Phishing++ – Chapter I

Hi! What’s going on?

Today’s case-study is a bit different, and it is a 2-sequel article. The next chapter will be published as soon as a certain company will allow us to publicly disclose two vulnerabilities they had.

Today I’m not gonna talk about a regular attack – this whole chapter is about Phishing.

So Phishing – why the hell are we talking about it? “Its not a security issue”

I’ve heard dozens of statements about how phishing is not an actual vulnerability, and many public companies think so. Its fair to say that they are quite right – a 3rd party website that is pretending to be the real one is not an actual vulnerability on the real site.

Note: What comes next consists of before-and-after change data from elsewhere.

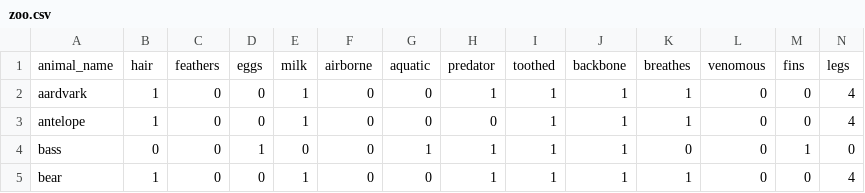
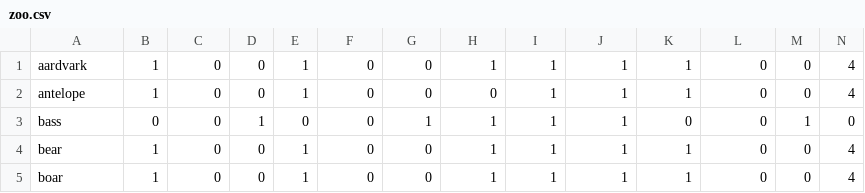
Before and after one commit to juliamarcinkowska/Python_ID3, a CSV file: zoo.csv, drawn as a sheet; only a part is shown; the shorter side is filled out with more unchanged rows; rows hold the shown columns only; the diff names each change by its address in the sheet, - before the commit and + after, or states it on an @@ line.

Commit message:
Animal class and node class with count function (working, ugly)

```diff
--- a/zoo.csv
+++ b/zoo.csv
-row 1: animal_name | hair | feathers | eggs | milk | airborne | aquatic | predator | toothed | backbone | breathes | venomous | fins | legs
```
Also changed, not shown: 3 other files.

But does that mean that the company should not care at all? No. Some companies (like PayPal, Facebook, etc.) are reporting phishing attacks to anti-virus companies, who block the user from entering the malicious site. That’s fair, but it’s not enough. There is not enough man power or even “internet crawling power” to fully protect users from malicious phishing websites. Actually, most companies does not care that there are malicious pretenders out there. In their ToS agreement, some of them rudely claim that the customer is fully responsible for any data/money lost/theft if he falls victim to a phishing attack.

But I say that there is more to do other than looking at the sky and counting birds. A small research I have conducted on some phishing websites which pretended to be PayPal and Facebook led me to write this chapter of this case-study, instead of fully presenting the vulnerability as I always do.

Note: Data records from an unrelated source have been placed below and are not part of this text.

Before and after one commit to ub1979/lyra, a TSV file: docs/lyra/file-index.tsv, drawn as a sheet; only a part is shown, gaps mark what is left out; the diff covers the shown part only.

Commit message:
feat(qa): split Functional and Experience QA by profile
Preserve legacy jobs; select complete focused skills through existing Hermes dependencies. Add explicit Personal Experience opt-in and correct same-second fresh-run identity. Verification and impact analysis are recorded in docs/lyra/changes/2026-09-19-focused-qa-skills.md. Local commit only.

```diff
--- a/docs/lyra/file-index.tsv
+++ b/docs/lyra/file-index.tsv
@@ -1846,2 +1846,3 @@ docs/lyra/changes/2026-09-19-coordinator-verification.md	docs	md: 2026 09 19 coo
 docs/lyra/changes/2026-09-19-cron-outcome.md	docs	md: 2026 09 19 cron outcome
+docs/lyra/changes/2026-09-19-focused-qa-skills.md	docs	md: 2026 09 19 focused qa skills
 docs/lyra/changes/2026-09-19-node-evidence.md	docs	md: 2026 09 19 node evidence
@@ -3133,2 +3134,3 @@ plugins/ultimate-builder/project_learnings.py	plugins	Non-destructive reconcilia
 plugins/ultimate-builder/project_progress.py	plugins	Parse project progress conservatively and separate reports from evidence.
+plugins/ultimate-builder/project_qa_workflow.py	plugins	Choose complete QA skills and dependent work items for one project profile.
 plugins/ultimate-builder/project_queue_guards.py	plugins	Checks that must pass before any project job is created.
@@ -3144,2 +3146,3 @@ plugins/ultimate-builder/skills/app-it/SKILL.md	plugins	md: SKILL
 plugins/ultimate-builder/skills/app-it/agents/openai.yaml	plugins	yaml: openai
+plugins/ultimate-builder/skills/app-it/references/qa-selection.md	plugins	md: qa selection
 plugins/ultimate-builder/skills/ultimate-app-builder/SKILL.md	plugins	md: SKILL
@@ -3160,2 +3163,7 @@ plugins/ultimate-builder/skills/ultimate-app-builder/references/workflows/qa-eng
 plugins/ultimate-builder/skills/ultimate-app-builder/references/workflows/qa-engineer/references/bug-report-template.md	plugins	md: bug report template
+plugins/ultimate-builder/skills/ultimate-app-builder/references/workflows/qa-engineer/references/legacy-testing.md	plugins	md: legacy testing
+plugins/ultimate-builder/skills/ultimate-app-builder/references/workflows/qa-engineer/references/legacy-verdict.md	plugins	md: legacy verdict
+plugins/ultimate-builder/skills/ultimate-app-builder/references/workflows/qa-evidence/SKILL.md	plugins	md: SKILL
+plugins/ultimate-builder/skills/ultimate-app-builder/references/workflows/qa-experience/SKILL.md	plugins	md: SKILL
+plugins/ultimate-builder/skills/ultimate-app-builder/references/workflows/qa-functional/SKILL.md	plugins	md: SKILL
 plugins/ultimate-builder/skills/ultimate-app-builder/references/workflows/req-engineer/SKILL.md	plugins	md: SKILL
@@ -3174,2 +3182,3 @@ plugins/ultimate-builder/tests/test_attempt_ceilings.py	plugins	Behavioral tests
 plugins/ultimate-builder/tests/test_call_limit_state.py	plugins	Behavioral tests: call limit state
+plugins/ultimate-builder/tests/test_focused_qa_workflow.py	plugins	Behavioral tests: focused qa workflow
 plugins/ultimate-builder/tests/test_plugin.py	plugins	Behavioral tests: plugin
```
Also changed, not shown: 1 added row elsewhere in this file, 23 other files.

I realized that in order to perfect their visual appearance, phishing websites use actual photos, CSS and JavaScript elements from the original one. This means that the PayPal-like phishing site “https://xxxx.com” has image and JavaScript tags which fetch images and scripts from the original PayPal site! (or https://paypalobjects.com, to be accurate.).

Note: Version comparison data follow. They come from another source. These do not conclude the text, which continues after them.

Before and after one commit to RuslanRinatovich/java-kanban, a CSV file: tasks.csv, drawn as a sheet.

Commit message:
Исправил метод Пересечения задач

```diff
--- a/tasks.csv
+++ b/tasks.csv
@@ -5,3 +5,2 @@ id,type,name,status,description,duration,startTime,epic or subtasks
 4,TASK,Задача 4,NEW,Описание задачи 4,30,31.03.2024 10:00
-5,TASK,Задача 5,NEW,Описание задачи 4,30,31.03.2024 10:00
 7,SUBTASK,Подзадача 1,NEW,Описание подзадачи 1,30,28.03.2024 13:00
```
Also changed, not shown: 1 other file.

Why are they doing so & why the f* should that matter?
They are doing so because they want the experience of the website to be exactly like the original. And how can that be achieved? Simple! By using the same images and JavaScript scripts.
Most of those websites has only one page – either Login (to steal the login credentials) or Pay (to steal the visa card credentials). The actual source code is a lot like the original one, accept minor changes to the way the data is being sent.
That’s matter because once a company knows that a malicious website is using it’s entities – it can stop that!

A simple fix that the company can do “tomorrow morning” is to disallow fetching of JavaScript scripts, images and CSS style sheets by an unauthorized 3rd-party website. This way, phishing websites will have to work harder in order to get the same experience and appearance of the original website.

It’s never a 100%
Even if websites will disallow unauthorized fetching of entities, phishing sites will always be able to store the images, CSS and JavaScript “on their own”. It’s a cat-mouse race that probably far from an end.
But its another step forward. Making the life of phishing sites maker harder should be a life-goal of every company and security researcher.

Heads up for the next chapter! Cheers.